NSES Content Standard D 
Earth and Space Science: Earth's history
Grades 5-8, page 160

The Earth processes we see today, including erosion, movement of lithospheric plates, and changes in atmospheric composition, are similar to those that occurred in the past. Earth history is also influenced by occasional catastrophes, such as the impact of an asteroid or comet.

Benchmark 4C The Physical Setting: Processes that Shape the Earth
Grades 6-8, page 73
Thousands of layers of sedimentary rock confirm the long history of the changing surface of the earth and the changing life forms whose remains are found in successive layers. The youngest layers are not always found on top, because of folding, breaking, and uplift of layers.

Science for All Americans Historical Perspectives:
Chapter 10, page 999
The age of the earth was not at issue for most of human history. Until the nineteenth century, nearly everyone in Western cultures believed that the earth was only a few thousand years old, and that the face of the earth was fixed--the mountains, valleys, oceans, and rivers were as they always had been since their instantaneous creation.

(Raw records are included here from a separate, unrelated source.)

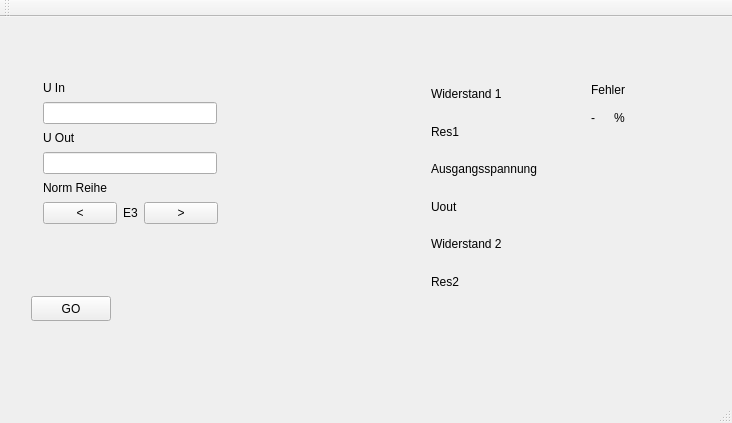
The window that UI/WiderstandsteilerUI/Widerstandsteiler.ui (Seebuebe/Widerstandsteiler) describes before a commit, drawn with Qt 5.
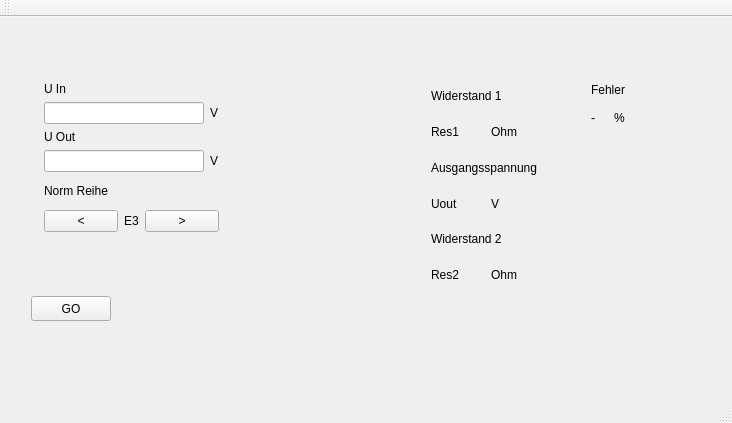
The same window after the commit. Icons and pictures are not drawn.

Commit message: UI Rundungsfunktion Implementriert

Patch:
```diff
--- a/UI/WiderstandsteilerUI/Widerstandsteiler.ui
+++ b/UI/WiderstandsteilerUI/Widerstandsteiler.ui
@@ -36,72 +36,6 @@
    <widget class="QWidget" name="layoutWidget">
     <property name="geometry">
      <rect>
-      <x>420</x>
-      <y>50</y>
-      <width>136</width>
-      <height>241</height>
-     </rect>
-    </property>
-    <layout class="QVBoxLayout" name="verticalLayout_9">
-     <item>
-      <layout class="QVBoxLayout" name="verticalLayout_6">
-       <item>
-        <widget class="QLabel" name="Res1Lable">
-         <property name="text">
-          <string>Widerstand 1</string>
-         </property>
-        </widget>
-       </item>
-       <item>
-        <widget class="QLabel" name="Res1">
-         <property name="text">
-          <string>Res1</string>
-         </property>
-        </widget>
-       </item>
-      </layout>
-     </item>
-     <item>
-      <layout class="QVBoxLayout" name="verticalLayout_7">
-       <item>
-        <widget class="QLabel" name="UoutLable">
-         <property name="text">
-          <string>Ausgangsspannung</string>
-         </property>
-        </widget>
-       </item>
-       <item>
-        <widget class="QLabel" name="UoutVal">
-         <property name="text">
-          <string>Uout</string>
-         </property>
-        </widget>
-       </item>
-      </layout>
-     </item>
-     <item>
-      <layout class="QVBoxLayout" name="verticalLayout_8">
-       <item>
-        <widget class="QLabel" name="label_4">
-         <property name="text">
-          <string>Widerstand 2</string>
-         </property>
-        </widget>
-       </item>
-       <item>
-        <widget class="QLabel" name="Res2">
-         <property name="text">
-          <string>Res2</string>
-         </property>
-        </widget>
-       </item>
-      </layout>
-     </item>
-    </layout>
-   </widget>
-   <widget class="QWidget" name="">
-    <property name="geometry">
-     <rect>
       <x>580</x>
       <y>51</y>
       <width>61</width>
@@ -152,38 +86,64 @@
    <widget class="QWidget" name="">
     <property name="geometry">
      <rect>
-      <x>32</x>
-      <y>52</y>
+      <x>33</x>
+      <y>54</y>
       <width>196</width>
-      <height>166</height>
+      <height>172</height>
      </rect>
     </property>
-    <layout class="QVBoxLayout" name="verticalLayout_4">
+    <layout class="QVBoxLayout" name="verticalLayout_5">
      <item>
-      <layout class="QVBoxLayout" name="verticalLayout">
+      <layout class="QVBoxLayout" name="verticalLayout_4">
        <item>
-        <widget class="QLabel" name="UIn">
-         <property name="text">
-          <string>U In</string>
-         </property>
-        </widget>
+        <layout class="QVBoxLayout" name="verticalLayout">
+         <item>
+          <widget class="QLabel" name="UIn">
+           <property name="text">
+            <string>U In</string>
+           </property>
+          </widget>
+         </item>
+         <item>
+          <layout class="QHBoxLayout" name="horizontalLayout_4">
+           <item>
+            <widget class="QLineEdit" name="UinStr"/>
+           </item>
+           <item>
+            <widget class="QLabel" name="label_3">
+             <property name="text">
+              <string>V</string>
+             </property>
+            </widget>
+           </item>
+          </layout>
+         </item>
+        </layout>
        </item>
        <item>
-        <widget class="QLineEdit" name="UinStr"/>
-       </item>
-      </layout>
-     </item>
-     <item>
-      <layout class="QVBoxLayout" name="verticalLayout_2">
-       <item>
-        <widget class="QLabel" name="UOut">
-         <property name="text">
-          <string>U Out</string>
-         </property>
-        </widget>
-       </item>
-       <item>
-        <widget class="QLineEdit" name="UoutStr"/>
+        <layout class="QVBoxLayout" name="verticalLayout_2">
+         <item>
+          <widget class="QLabel" name="UOut">
+           <property name="text">
+            <string>U Out</string>
+           </property>
+          </widget>
+         </item>
+         <item>
+          <layout class="QHBoxLayout" name="horizontalLayout_3">
+           <item>
+            <widget class="QLineEdit" name="UoutStr"/>
+           </item>
+           <item>
+            <widget class="QLabel" name="label_2">
+             <property name="text">
+              <string>V</string>
+             </property>
+            </widget>
+           </item>
+          </layout>
+         </item>
+        </layout>
        </item>
       </layout>
      </item>
@@ -228,6 +188,105 @@
      </item>
     </layout>
    </widget>
+   <widget class="QWidget" name="">
+    <property name="geometry">
+     <rect>
+      <x>420</x>
+      <y>53</y>
+      <width>136</width>
+      <height>231</height>
+     </rect>
+    </property>
+    <layout class="QVBoxLayout" name="verticalLayout_9">
+     <item>
+      <layout class="QVBoxLayout" name="verticalLayout_7">
+       <item>
+        <widget class="QLabel" name="Res1Lable">
+         <property name="text">
+          <string>Widerstand 1</string>
+         </property>
+        </widget>
+       </item>
+       <item>
+        <layout class="QHBoxLayout" name="horizontalLayout_6">
+         <item>
+          <widget class="QLabel" name="Res1">
+           <property name="text">
+            <string>Res1</string>
+           </property>
+          </widget>
+         </item>
+         <item>
+          <widget class="QLabel" name="label_6">
+           <property name="text">
+            <string>Ohm</string>
+           </property>
+          </widget>
+         </item>
+        </layout>
+       </item>
+      </layout>
+     </item>
+     <item>
+      <layout class="QVBoxLayout" name="verticalLayout_6">
+       <item>
+        <widget class="QLabel" name="UoutLable">
+         <property name="text">
+          <string>Ausgangsspannung</string>
+         </property>
+        </widget>
+       </item>
+       <item>
+        <layout class="QHBoxLayout" name="horizontalLayout_5">
+         <item>
+          <widget class="QLabel" name="UoutVal">
+           <property name="text">
+            <string>Uout</string>
+           </property>
+          </widget>
+         </item>
+         <item>
+          <widget class="QLabel" name="label_5">
+           <property name="text">
+            <string>V</string>
+           </property>
+          </widget>
+         </item>
+        </layout>
+       </item>
+      </layout>
+     </item>
+     <item>
+      <layout class="QVBoxLayout" name="verticalLayout_8">
+       <item>
+        <widget class="QLabel" name="label_4">
+         <property name="text">
+          <string>Widerstand 2</string>
+         </property>
+        </widget>
+       </item>
+       <item>
+        <layout class="QHBoxLayout" name="horizontalLayout_7">
+         <item>
+          <widget class="QLabel" name="Res2">
+           <property name="text">
+            <string>Res2</string>
+           </property>
+          </widget>
+         </item>
+         <item>
+          <widget class="QLabel" name="label_7">
+           <property name="text">
+            <string>Ohm</string>
+           </property>
+          </widget>
+         </item>
+        </layout>
+       </item>
+      </layout>
+     </item>
+    </layout>
+   </widget>
   </widget>
   <widget class="QMenuBar" name="menuBar">
    <property name="geometry">
```
The commit also changes 5 other files.
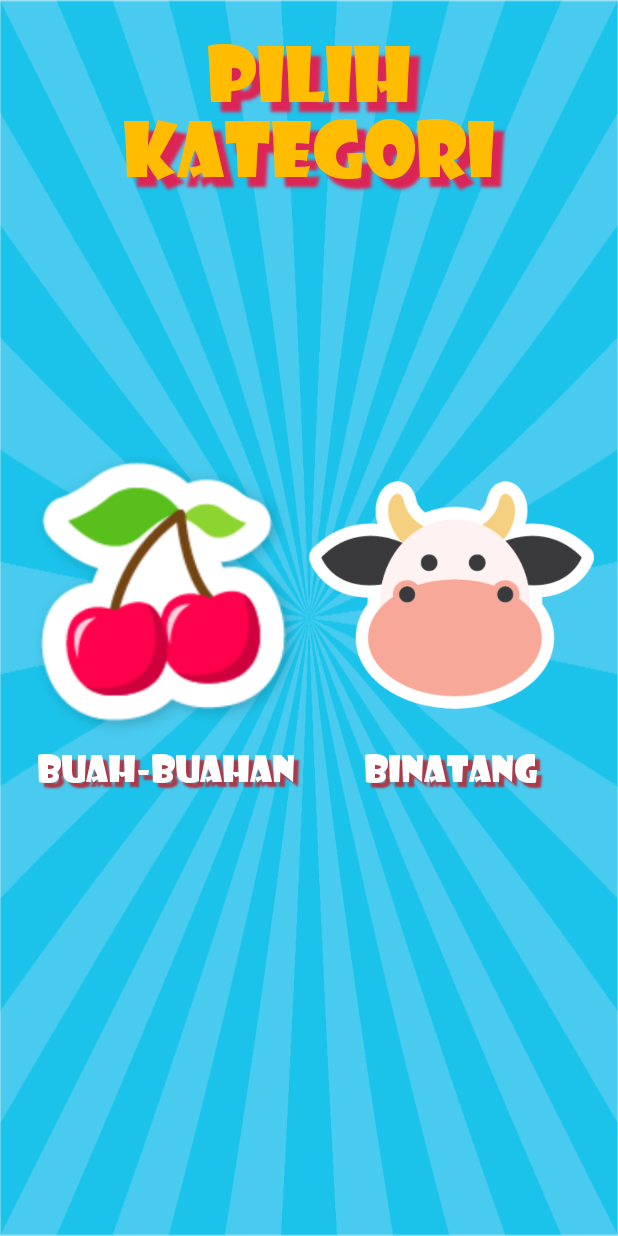
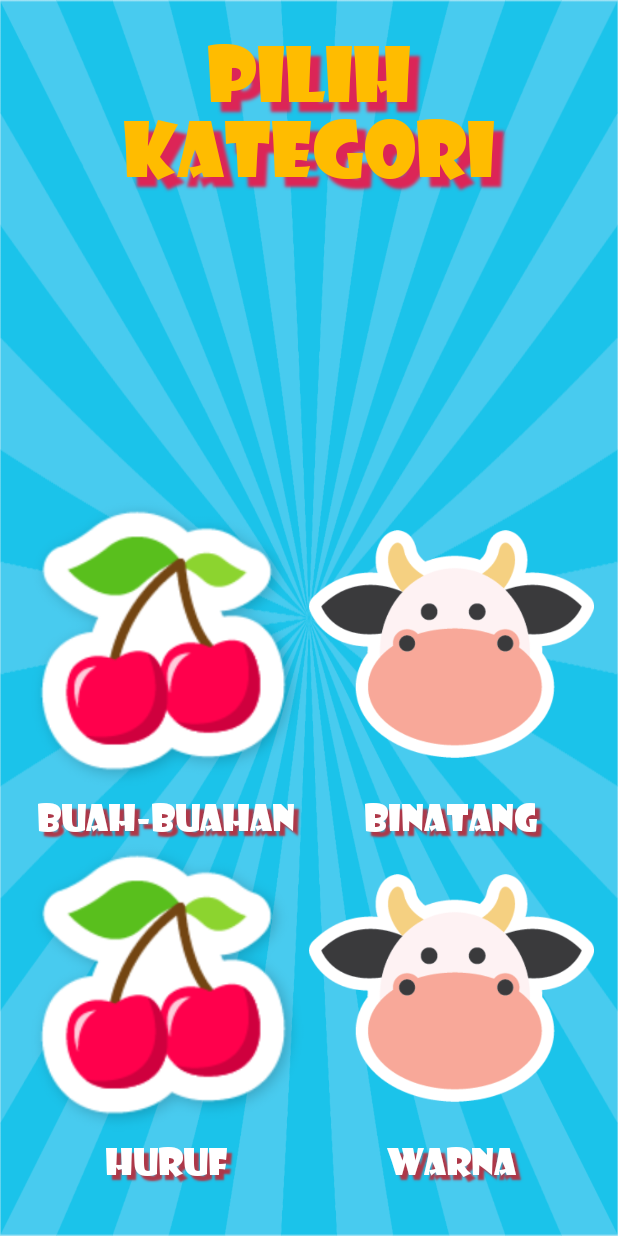
Before and after one commit to Aldinoharyop/GuessWhat-AdekLita, an Android app: the CategoryActivity screen opened directly, with no data from a screen before it, on a phone screen of 412 x 824 dp. Run offline under Robolectric (Android 15) with nearby library versions, the phone set to English and light mode, and no system bars.

Commit message:
add belajar button belajar huruf, warna

```diff
--- a/GuessWhat/build.gradle
+++ b/GuessWhat/build.gradle
@@ -7,7 +7,7 @@ buildscript {
         jcenter()
     }
     dependencies {
-        classpath 'com.android.tools.build:gradle:3.0.1'
+        classpath 'com.android.tools.build:gradle:3.1.4'
 
 
         // NOTE: Do not place your application dependencies here; they belong
--- a/app/build.gradle
+++ b/app/build.gradle
@@ -4,7 +4,7 @@ android {
     compileSdkVersion 26
     defaultConfig {
         applicationId "com.trydev.games.guesswhat"
-        minSdkVersion 24
+        minSdkVersion 21
         targetSdkVersion 26
         versionCode 1
         versionName "1.0"
--- a/app/src/main/java/com/trydev/games/guesswhat/CategoryActivity.java
+++ b/app/src/main/java/com/trydev/games/guesswhat/CategoryActivity.java
@@ -16,7 +16,7 @@ import static com.trydev.games.guesswhat.MainActivity.seek;
 
 public class CategoryActivity extends AppCompatActivity implements View.OnClickListener{
 
-    ImageButton fruit, animal;
+    ImageButton fruit, animal, fruit2, animal2;
     MediaPlayer mediaPlayer;
 
     @Override
@@ -26,6 +26,8 @@ public class CategoryActivity extends AppCompatActivity implements View.OnClickL
 
         fruit = (ImageButton) findViewById(R.id.fruit);
         animal = (ImageButton) findViewById(R.id.animal);
+        fruit2 = (ImageButton) findViewById(R.id.fruit2);
+        animal2 = (ImageButton) findViewById(R.id.animal2);
 
         mediaPlayer = MediaPlayer.create(this, R.raw.bgm);
         mediaPlayer.setLooping(true);
--- a/app/src/main/res/layout/activity_category.xml
+++ b/app/src/main/res/layout/activity_category.xml
@@ -19,61 +19,143 @@
         android:shadowDx="10"
         android:layout_width="match_parent"
         android:layout_height="wrap_content" />
+
     <LinearLayout
-        android:orientation="horizontal"
-        android:layout_centerInParent="true"
-        android:layout_width="match_parent"
-        android:layout_height="wrap_content">
+        android:layout_width="wrap_content"
+        android:layout_height="wrap_content"
+        android:layout_alignParentBottom="true"
+        android:layout_centerHorizontal="true"
+        android:layout_marginBottom="19dp"
+        android:orientation="vertical">
+
         <LinearLayout
-            android:orientation="vertical"
-            android:layout_weight="1"
+            android:id="@+id/layoutAtas"
             android:layout_width="match_parent"
-            android:layout_height="wrap_content">
-            <ImageButton
-                android:id="@+id/fruit"
-                android:src="@drawable/cherry_correct"
-                android:scaleType="fitCenter"
-                android:background="@android:color/transparent"
-                android:adjustViewBounds="true"
+            android:layout_height="wrap_content"
+            android:layout_centerInParent="true"
+            android:orientation="horizontal">
+
+            <LinearLayout
                 android:layout_width="match_parent"
-                android:layout_height="match_parent" />
-            <TextView
-                android:textSize="24sp"
-                android:textAlignment="center"
-                android:textColor="@android:color/white"
-                android:shadowRadius="1"
-                android:shadowDx="5"
-                android:shadowDy="5"
-                android:shadowColor="@color/shadow_color"
-                android:text="@string/fruits"
+                android:layout_height="wrap_content"
+                android:layout_weight="1"
+                android:orientation="vertical">
+
+                <ImageButton
+                    android:id="@+id/fruit"
+                    android:layout_width="match_parent"
+                    android:layout_height="match_parent"
+                    android:adjustViewBounds="true"
+                    android:background="@android:color/transparent"
+                    android:scaleType="fitCenter"
+                    android:src="@drawable/cherry_correct" />
+
+                <TextView
+                    android:layout_width="match_parent"
+                    android:layout_height="wrap_content"
+                    android:shadowColor="@color/shadow_color"
+                    android:shadowDx="5"
+                    android:shadowDy="5"
+                    android:shadowRadius="1"
+                    android:text="@string/fruits"
+                    android:textAlignment="center"
+                    android:textColor="@android:color/white"
+                    android:textSize="24sp" />
+            </LinearLayout>
+
+            <LinearLayout
                 android:layout_width="match_parent"
-                android:layout_height="wrap_content" />
+                android:layout_height="match_parent"
+                android:layout_weight="1"
+                android:orientation="vertical">
+
+                <ImageButton
+                    android:id="@+id/animal"
+                    android:layout_width="match_parent"
+                    android:layout_height="match_parent"
+                    android:layout_weight="1"
+                    android:adjustViewBounds="true"
+                    android:background="@android:color/transparent"
+                    android:scaleType="fitCenter"
+                    android:src="@drawable/cow" />
+
+                <TextView
+                    android:layout_width="match_parent"
+                    android:layout_height="wrap_content"
+                    android:shadowColor="@color/shadow_color"
+                    android:shadowDx="5"
+                    android:shadowDy="5"
+                    android:shadowRadius="1"
+                    android:text="@string/animal"
+                    android:textAlignment="center"
+                    android:textColor="@android:color/white"
+                    android:textSize="24sp" />
+            </LinearLayout>
         </LinearLayout>
+
         <LinearLayout
-            android:orientation="vertical"
-            android:layout_weight="1"
             android:layout_width="match_parent"
-            android:layout_height="match_parent">
-            <ImageButton
-                android:id="@+id/animal"
-                android:src="@drawable/cow"
-                android:scaleType="fitCenter"
-                android:background="@android:color/transparent"
-                android:adjustViewBounds="true"
+            android:layout_height="wrap_content"
+            android:layout_below="@id/layoutAtas"
+            android:layout_centerInParent="true"
+            android:orientation="horizontal">
+
+            <LinearLayout
+                android:layout_width="match_parent"
+                android:layout_height="wrap_content"
                 android:layout_weight="1"
+                android:orientation="vertical">
+
+                <ImageButton
+                    android:id="@+id/fruit2"
+                    android:layout_width="match_parent"
+                    android:layout_height="match_parent"
+                    android:adjustViewBounds="true"
+                    android:background="@android:color/transparent"
+                    android:scaleType="fitCenter"
+                    android:src="@drawable/cherry_correct" />
+
+                <TextView
+                    android:layout_width="match_parent"
+                    android:layout_height="wrap_content"
+                    android:shadowColor="@color/shadow_color"
+                    android:shadowDx="5"
+                    android:shadowDy="5"
+                    android:shadowRadius="1"
+                    android:text="Huruf"
+                    android:textAlignment="center"
+                    android:textColor="@android:color/white"
+                    android:textSize="24sp" />
+            </LinearLayout>
+
+            <LinearLayout
                 android:layout_width="match_parent"
-                android:layout_height="match_parent" />
-            <TextView
-                android:textSize="24sp"
-                android:textAlignment="center"
-                android:text="@string/animal"
-                android:shadowColor="@color/shadow_color"
-                android:shadowDy="5"
-                android:shadowDx="5"
-                android:shadowRadius="1"
-                android:textColor="@android:color/white"
-                android:layout_width="match_parent"
-                android:layout_height="wrap_content" />
+                android:layout_height="match_parent"
+                android:layout_weight="1"
+                android:orientation="vertical">
+
+                <ImageButton
+                    android:id="@+id/animal2"
+                    android:layout_width="match_parent"
+                    android:layout_height="match_parent"
+                    android:layout_weight="1"
+                    android:adjustViewBounds="true"
+                    android:background="@android:color/transparent"
+                    android:scaleType="fitCenter"
+                    android:src="@drawable/cow" />
+
+                <TextView
+                    android:layout_width="match_parent"
+                    android:layout_height="wrap_content"
+                    android:shadowColor="@color/shadow_color"
+                    android:shadowDx="5"
+                    android:shadowDy="5"
+                    android:shadowRadius="1"
+                    android:text="warna"
+                    android:textAlignment="center"
+                    android:textColor="@android:color/white"
+                    android:textSize="24sp" />
+            </LinearLayout>
         </LinearLayout>
     </LinearLayout>
 
--- a/app/src/main/res/values/strings.xml
+++ b/app/src/main/res/values/strings.xml
@@ -1,5 +1,5 @@
 <resources xmlns:xliff="urn:oasis:names:tc:xliff:document:1.2">
-    <string name="app_name">Guess What</string>
+    <string name="app_name">Adek Lita</string>
     <string name="category_title">Pilih Kategori</string>
     <string name="fruits">Buah-buahan</string>
     <string name="animal">Binatang</string>
--- a/build.gradle
+++ b/build.gradle
@@ -7,7 +7,7 @@ buildscript {
         jcenter()
     }
     dependencies {
-        classpath 'com.android.tools.build:gradle:3.0.1'
+        classpath 'com.android.tools.build:gradle:3.1.4'
 
 
         // NOTE: Do not place your application dependencies here; they belong
```
Also changed, not shown: gradle/wrapper/gradle-wrapper.properties.
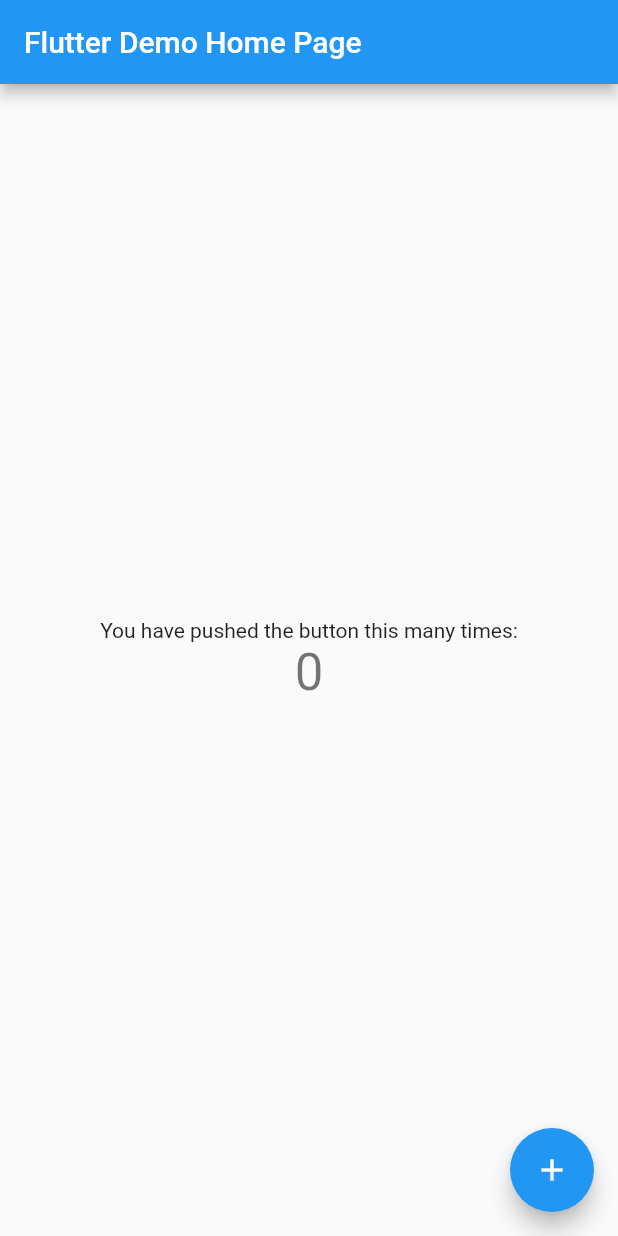
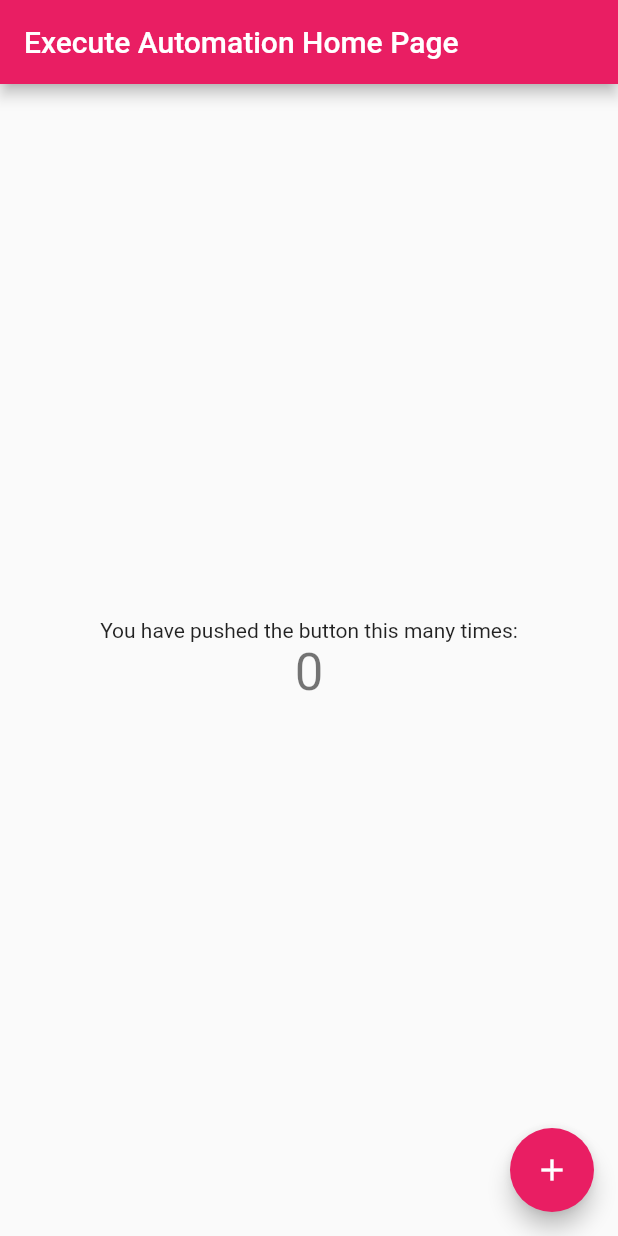
Before and after one commit to mukimahrizky/flutter_automation, a Flutter app: the screen it shows after launch, on a phone screen of 412 x 824 dp. Run offline on Flutter 3.47's test engine with Material 2 defaults, Android fonts, the phone set to English and light mode, and no system bars.

Commit message:
Second commit

```diff
--- a/lib/main.dart
+++ b/lib/main.dart
@@ -22,9 +22,9 @@ class MyApp extends StatelessWidget {
         // or simply save your changes to "hot reload" in a Flutter IDE).
         // Notice that the counter didn't reset back to zero; the application
         // is not restarted.
-        primarySwatch: Colors.blue,
+        primarySwatch: Colors.pink,
       ),
-      home: const MyHomePage(title: 'Flutter Demo Home Page'),
+      home: const MyHomePage(title: 'Execute Automation Home Page'),
     );
   }
 }
```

From time to time, individuals speculated on the possibility that the earth's surface had been shaped by the kind of slow change processes they could observe occurring; in that case, the earth might have to be older than most people believed. If valleys were formed from erosion by rivers, and if layered rock originated in layers of sediment from erosion, one could estimate that millions of years would have been required to produce today's landscape. But the argument made only very gradual headway until English geologist Charles Lyell published the first edition of his masterpiece, Principles of Geology, early in the nineteenth century. The success of Lyell's book stemmed from its wealth of observations of the patterns of rock layers in mountains and the locations of various kinds of fossils, and from the close reasoning he used in drawing inferences from those data.